Small business success depends on many factors – a solid business idea, a robust market for your product or service and effectively managing finances for your small business. Do the money management strategies that work for your personal finances work equally well for your business? Knowing how to manage finances in a small business can be very similar to running your own household finances—but also very different. Here’s a closer look at four common financial issues every individual and business faces and how to handle them.
Personal finances: You probably have a budget that allows for recurring monthly expenses such as your mortgage, car payments, groceries and more. Whether detailed or vague, a budget helps you ensure you’ve got adequate cash to cover your necessities each month. Having an emergency savings fund that can cover three to six months’ worth of your essential living expenses provides a cushion in case of a layoff or economic downturn. When an unanticipated expense arises, you can tap your emergency fund or cut back on discretionary spending, such as entertainment, to cover it. Without these safeguards, you might have to rely on more expensive options, such as credit cards or personal loans.
Business finances: Plan your small business finances by making a budget that accounts for both fixed and variable expenses, and build in a cushion for unexpected costs. A good rule of thumb is to put 10% of your monthly revenues in a savings account or interest-earning checking account. Build up a business emergency fund that can cover three to six months of operating expenses, and you’ll be ready for any eventuality.
Having additional business backup plans can prevent tapping personal savings or turning to high-interest business credit cards in an emergency. For instance, opening a business line of credit while your business is financially flush provides peace of mind that you can get through seasonal slumps or tough times. You won’t pay any interest on the credit line unless you tap into it.
Personal finances: Many of today’s personal finance gurus urge avoiding debt at all costs and paying down any debt you have as fast as possible. One popular school of thought advises living a bare-bones lifestyle, saving most of your income, and retiring in your forties or even earlier. While a penny-pinching, all-cash lifestyle may work for some individuals, it’s not realistic for all. Most people need to finance major purchases such as homes or vehicles.
Business finances: Striking a balance between cash and debt can work for your business as well as your personal finances. Lack of cash is a common reason small businesses fail, so attention to your budget is critical. To ensure you have enough cash on hand, stay on top of invoicing and accounts receivables, and follow up immediately on late payments. Consider switching to net 30 terms for your customers, while negotiating longer payment terms with your suppliers. Maintain a 12-month cash flow statement and compare your projections to your actual numbers once a week.
Business loans can be a valuable tool for growing your business by providing the capital you need to jump on opportunities. You can use a working capital or equipment loan to finance the machinery, inventory or employees you need to expand. Using borrowed money minimizes your risk and enables you to strike while the iron is hot. The key to successfully using business debt is careful budgeting, accurate forecasting and maintaining a positive cash flow.

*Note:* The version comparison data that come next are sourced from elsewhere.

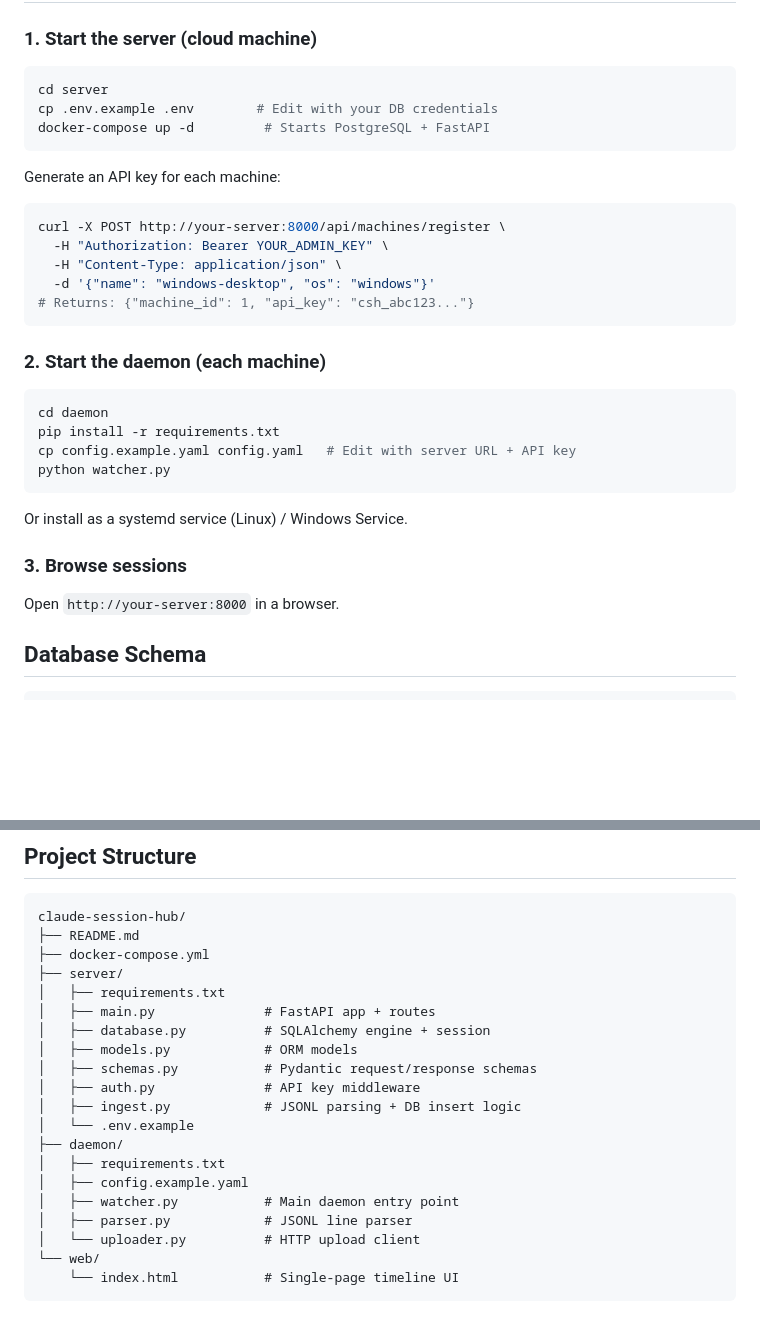
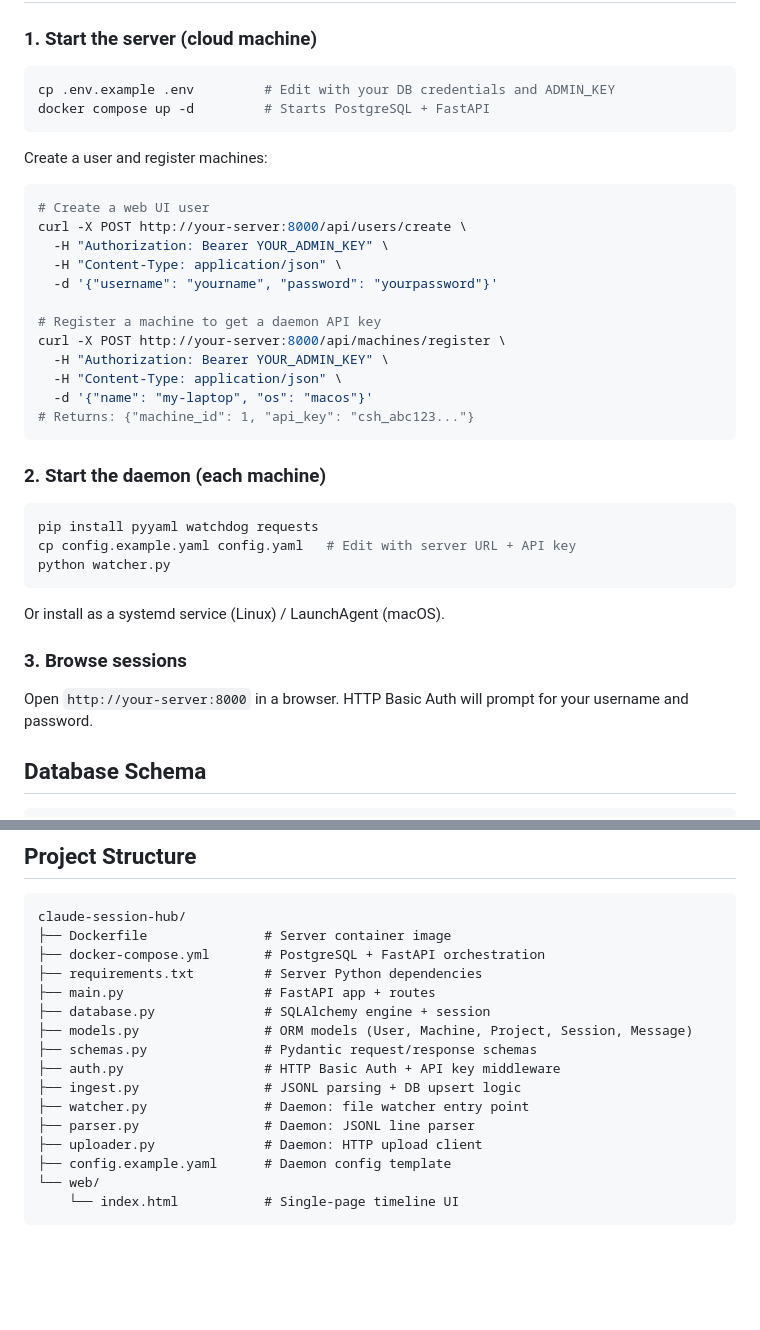
Before and after one commit to readbysearch/claude-session-hub, a Markdown page: README.md, 2 parts joined by grey strips. Drawn GitHub-style; blank space fills up the shorter version.

Commit message:
Update README to reflect current project structure and setup
Co-Authored-By: Claude Opus 4.6 (1M context) <noreply@anthropic.com>

````diff
--- a/README.md
+++ b/README.md
@@ -27,34 +27,39 @@ A read-only upload & browse system for Claude Code sessions across multiple mach
 ### 1. Start the server (cloud machine)
 
 ```bash
-cd server
-cp .env.example .env        # Edit with your DB credentials
-docker-compose up -d         # Starts PostgreSQL + FastAPI
+cp .env.example .env         # Edit with your DB credentials and ADMIN_KEY
+docker compose up -d         # Starts PostgreSQL + FastAPI
 ```
 
-Generate an API key for each machine:
+Create a user and register machines:
 ```bash
+# Create a web UI user
+curl -X POST http://your-server:8000/api/users/create \
+  -H "Authorization: Bearer YOUR_ADMIN_KEY" \
+  -H "Content-Type: application/json" \
+  -d '{"username": "yourname", "password": "yourpassword"}'
+
+# Register a machine to get a daemon API key
 curl -X POST http://your-server:8000/api/machines/register \
   -H "Authorization: Bearer YOUR_ADMIN_KEY" \
   -H "Content-Type: application/json" \
-  -d '{"name": "windows-desktop", "os": "windows"}'
+  -d '{"name": "my-laptop", "os": "macos"}'
 # Returns: {"machine_id": 1, "api_key": "csh_abc123..."}
 ```
 
 ### 2. Start the daemon (each machine)
 
 ```bash
-cd daemon
-pip install -r requirements.txt
+pip install pyyaml watchdog requests
 cp config.example.yaml config.yaml   # Edit with server URL + API key
 python watcher.py
 ```
 
-Or install as a systemd service (Linux) / Windows Service.
+Or install as a systemd service (Linux) / LaunchAgent (macOS).
 
 ### 3. Browse sessions
 
-Open `http://your-server:8000` in a browser.
+Open `http://your-server:8000` in a browser. HTTP Basic Auth will prompt for your username and password.
 
 ## Database Schema
 
@@ -75,23 +80,19 @@ last_seen_at    created_at          last_activity_at      timestamp
 
 ```
 claude-session-hub/
-├── README.md
-├── docker-compose.yml
-├── server/
-│   ├── requirements.txt
-│   ├── main.py              # FastAPI app + routes
-│   ├── database.py          # SQLAlchemy engine + session
-│   ├── models.py            # ORM models
-│   ├── schemas.py           # Pydantic request/response schemas
-│   ├── auth.py              # API key middleware
-│   ├── ingest.py            # JSONL parsing + DB insert logic
-│   └── .env.example
-├── daemon/
-│   ├── requirements.txt
-│   ├── config.example.yaml
-│   ├── watcher.py           # Main daemon entry point
-│   ├── parser.py            # JSONL line parser
-│   └── uploader.py          # HTTP upload client
+├── Dockerfile               # Server container image
+├── docker-compose.yml       # PostgreSQL + FastAPI orchestration
+├── requirements.txt         # Server Python dependencies
+├── main.py                  # FastAPI app + routes
+├── database.py              # SQLAlchemy engine + session
+├── models.py                # ORM models (User, Machine, Project, Session, Message)
+├── schemas.py               # Pydantic request/response schemas
+├── auth.py                  # HTTP Basic Auth + API key middleware
+├── ingest.py                # JSONL parsing + DB upsert logic
+├── watcher.py               # Daemon: file watcher entry point
+├── parser.py                # Daemon: JSONL line parser
+├── uploader.py              # Daemon: HTTP upload client
+├── config.example.yaml      # Daemon config template
 └── web/
     └── index.html           # Single-page timeline UI
 ```
````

Personal finances: Tax preparation software has simplified the process of filing income taxes, making it easy for millions of Americans to do their own income taxes. The IRS even offers free guided tax preparation for those who qualify. If your personal finances are relatively straightforward, preparing your own income taxes can save money compared to using a professional. You may want to opt for a tax preparer, though, if your finances are complicated or you’ve recently gone through a major life transition, such as inheriting money or getting divorced.
Business finances: You can prepare your business taxes yourself—but should you? Small business owners face taxes individual do not, such as self-employment taxes, payroll taxes, and quarterly estimated tax payments. Your business structure also affects your tax liability, adding to the complexity of tax preparation. Unless you enjoy keeping abreast of business tax law as a hobby, doing your own taxes most likely isn’t the best use of your time.
Whether you rely on an accountant all year or hire a tax preparer at tax time, these professionals can help you minimize taxes, maximize deductions and keep more of your hard-earned profits. An accountant with expertise in small business can also help show you how to manage a small business’s finances more effectively.
Personal finances: It may be tempting to run your small business using your personal checking and savings accounts, especially if you’re a sole proprietor or freelancer. After all, if no one else is involved in your business, won’t combining your business and personal funds simplify financial matters?
Business finances: Even for a one-person business, opening a business bank account should be one of the first steps to startup. Separating your business and personal accounts separate simplifies record-keeping, budgeting, and tax preparation for yourself and your business. It also demonstrates that your business is a legitimate operation, not just a hobby, and can help protect your personal funds from liability if your business is sued.
Beyond these basics, opening a business bank account is the first step in establishing a lasting banking relationship. A financial institution that offers advice from business bankers can help guide your business’s growth. When the time comes to seek a business line of credit, business loan, or SBA loan; a banker familiar with your business’s finances should be the first person you turn to.
Knowing how to manage a small business’s finances as well as you do your personal finances helps to lay the foundation for business success. As your business grows, you’ll gain more experience in when to manage your business finances the same way you handle your personal finances—and when not to.
This article originally appeared on Score.